One winery ran ads in a local paper thanking firefighters and listed the towns from near and far who sent engines.

Events! Who better than the wine and tourism industries to organize lots of eat-and-drink fundraisers?

Breweries are doing fire-related labels for new beer blends; there was a raffle offering tickets to cut the line when a popular beer is released.

Videos! Lots of businesses, whether inns or wineries are telling their story with video. Regions are doing it; online retailers as well.

Sommeliers have banded together to put on fundraisers.

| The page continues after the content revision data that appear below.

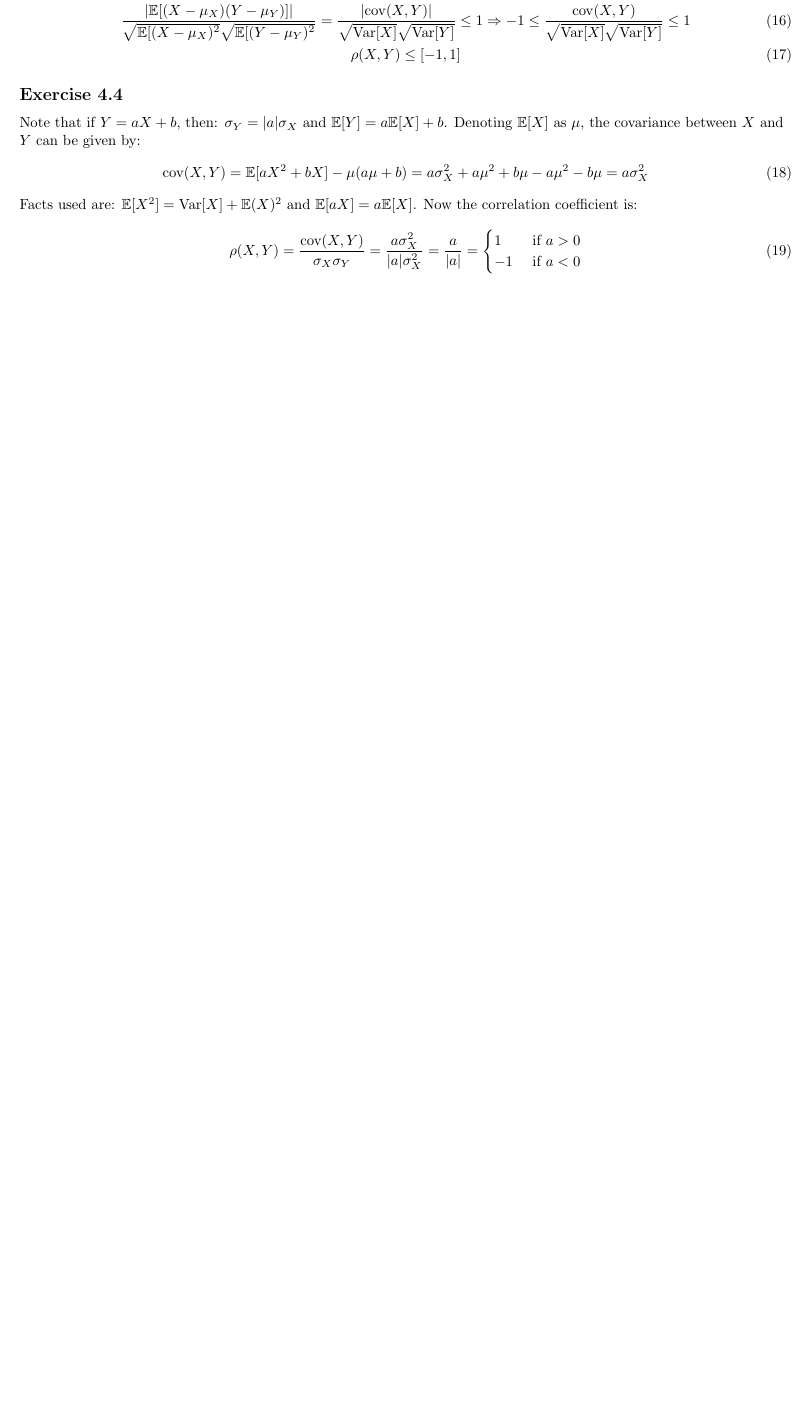
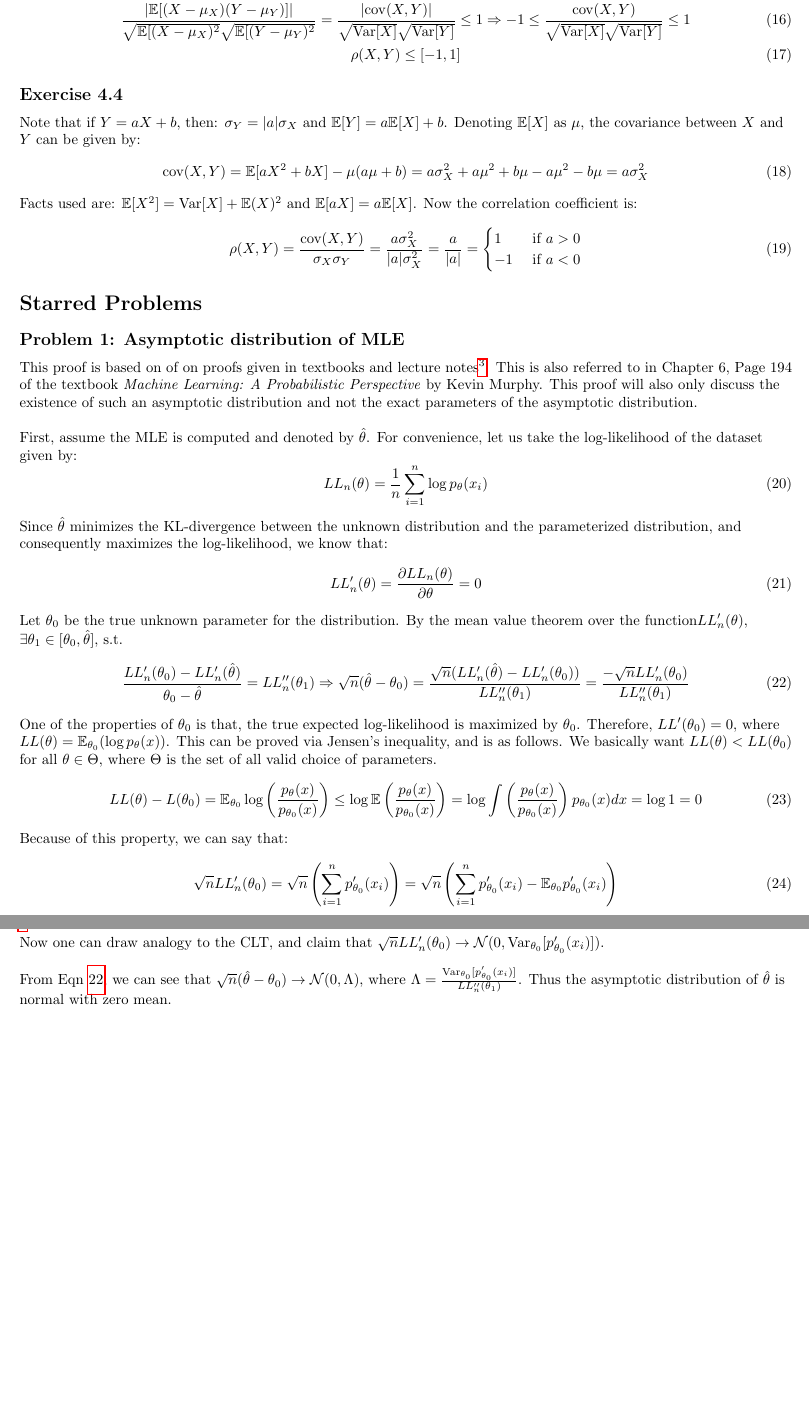
Before and after one commit to vishwakftw/CS5560-PMML, a LaTeX document (Week-2/Solns-Week-2.tex): part of page 3 of 3 before the commit and two parts of pages 3 and 4 of 4 after it, the two joined at a grey line, cut so that both start at the same text, the shorter picture padded with empty space. Compiled offline with pdfLaTeX.

Commit message:
Week 2 Solutions Update 3 - Complete single star problem

```diff
--- a/Week-2/Solns-Week-2.tex
+++ b/Week-2/Solns-Week-2.tex
@@ -2,7 +2,7 @@
 \usepackage[margin=0.6in]{geometry}
 \usepackage{amsmath}
 \usepackage{amssymb}
-\usepackage{url}
+\usepackage{bookmark}
 
 \title{Solutions to the Assignment - 2 : CS5560 - \\
 Probabilistic Models in Machine Learning}
@@ -140,4 +140,42 @@ Facts used are: \(\mathbb{E}[X^2] = \mathrm{Var}[X] + \mathbb{E}(X)^2\) and \(\m
 \end{cases}
 \end{equation}
 \end{flushleft}
+
+\section*{Starred Problems}
+\subsection*{Problem 1: Asymptotic distribution of MLE}
+\begin{flushleft}
+This proof is based on of on proofs given in textbooks and lecture notes\footnote{Mathematical Statistics and Data Analysis by John A Rice, All of Statistics by Larry Wasserman, MIT OCW Course notes}. This is also referred to in Chapter 6, Page 194 of the textbook \emph{Machine Learning: A Probabilistic Perspective} by Kevin Murphy. This proof will also only discuss the existence of such an asymptotic distribution and not the exact parameters of the asymptotic distribution.
+\(\newline\)
+
+First, assume the MLE is computed and denoted by \(\hat{\theta}\). For convenience, let us take the log-likelihood of the dataset given by:
+\begin{equation}
+LL_{n}(\theta) = \frac{1}{n} \sum_{i=1}^{n} \log p_{\theta}(x_{i})
+\end{equation}
+
+Since \(\hat{\theta}\) minimizes the KL-divergence between the unknown distribution and the parameterized distribution, and consequently maximizes the log-likelihood, we know that:
+\begin{equation}
+LL_{n}'(\theta) = \frac{\partial LL_{n}(\theta)}{\partial \theta} = 0
+\end{equation}
+
+Let \(\theta_{0}\) be the true unknown parameter for the distribution. By the mean value theorem over the function\(LL_{n}'(\theta)\), \(\exists \theta_{1} \in [\theta_{0}, \hat{\theta}]\), s.t.
+\begin{equation}
+\label{mvt}
+\frac{LL_{n}'(\theta_{0}) - LL_{n}'(\hat{\theta})}{\theta_{0} - \hat{\theta}} = LL_{n}''(\theta_{1}) \Rightarrow \sqrt{n}(\hat{\theta} - \theta_{0}) = \frac{\sqrt{n}(LL_{n}'(\hat{\theta}) - LL_{n}'(\theta_{0}))}{LL_{n}''(\theta_{1})} = \frac{-\sqrt{n}LL_{n}'(\theta_{0})}{LL_{n}''(\theta_{1})}
+\end{equation}
+
+One of the properties of \(\theta_{0}\) is that, the true expected log-likelihood is maximized by \(\theta_{0}\). Therefore, \(LL'(\theta_{0}) = 0\), where \(LL(\theta) = \mathbb{E}_{\theta_{0}}(\log p_{\theta}(x))\). This can be proved via Jensen's inequality, and is as follows. We basically want \(LL(\theta) < LL(\theta_{0})\) for all \(\theta \in \Theta\), where \(\Theta\) is the set of all valid choice of parameters.
+\begin{equation}
+LL(\theta) - L(\theta_{0}) = \mathbb{E}_{\theta_{0}}\log \left(\frac{p_{\theta} (x)}{p_{\theta_{0}}(x)}\right) \leq \log\mathbb{E}\left(\frac{p_{\theta} (x)}{p_{\theta_{0}}(x)}\right) = \log\int \left(\frac{p_{\theta} (x)}{p_{\theta_{0}}(x)}\right) p_{\theta_{0}}(x) dx = \log 1 = 0
+\end{equation}
+
+Because of this property, we can say that:
+\begin{equation}
+\sqrt{n} LL_{n}'(\theta_{0}) = \sqrt{n}\left(\sum_{i=1}^{n} p_{\theta_{0}}'(x_{i}) \right) = \sqrt{n}\left(\sum_{i=1}^{n}p_{\theta_{0}}'(x_{i}) - \mathbb{E}_{\theta_{0}}p_{\theta_{0}}'(x_{i})\right)
+\end{equation}\footnote{Similar step as done in Hoeffding's inequality}
+
+Now one can draw analogy to the CLT, and claim that \(\sqrt{n} LL_{n}'(\theta_{0}) \rightarrow \mathcal{N}(0, \mathrm{Var}_{\theta_{0}}[p_{\theta_{0}}'(x_{i})])\).
+\(\newline\)
+
+From Eqn \ref{mvt}, we can see that \(\sqrt{n}(\hat{\theta} - \theta_{0}) \rightarrow \mathcal{N}(0, \Lambda)\), where \(\Lambda = \frac{\mathrm{Var}_{\theta_{0}}[p_{\theta_{0}}'(x_{i})]}{LL_{n}''(\theta_{1})}\). Thus the asymptotic distribution of \(\hat{\theta}\) is normal with zero mean.
+\end{flushleft}
 \end{document}
```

Publicists have launched specific GoFundMe programs.

Bottom line, this tragic experience illustrates an axiom of the communications world: bad news is more newsworthy than good news. Lots of news outlets are maintaining lists of how to help but the road back to normalcy is unpredictable.

Of course there are marvelous exceptions to the click bait of the bad news drumroll, such as the heroism of Safari West’s owner, who saved all the animals but lost his house.

And thankfully there have been intrepid journalists doing their best to alert all of us to the latest developments—best exemplified by Sarah Stierch in Sonoma.

Anecdotally, tourist kiosks at SFO are steering people away from Napa, saying ‘it’s all burned up.’ Also anecdotally, tourism is unexpectedly up in areas in the Northwest, where the visitors are commenting that they’d intended to be traveling to northern California’s wine regions.


Lots of questions. Take time to find the answers which are the best fit for your situation. Make sure you’re finding the right tone, the right delivery vehicle, framing your communications with the utmost sensitivity.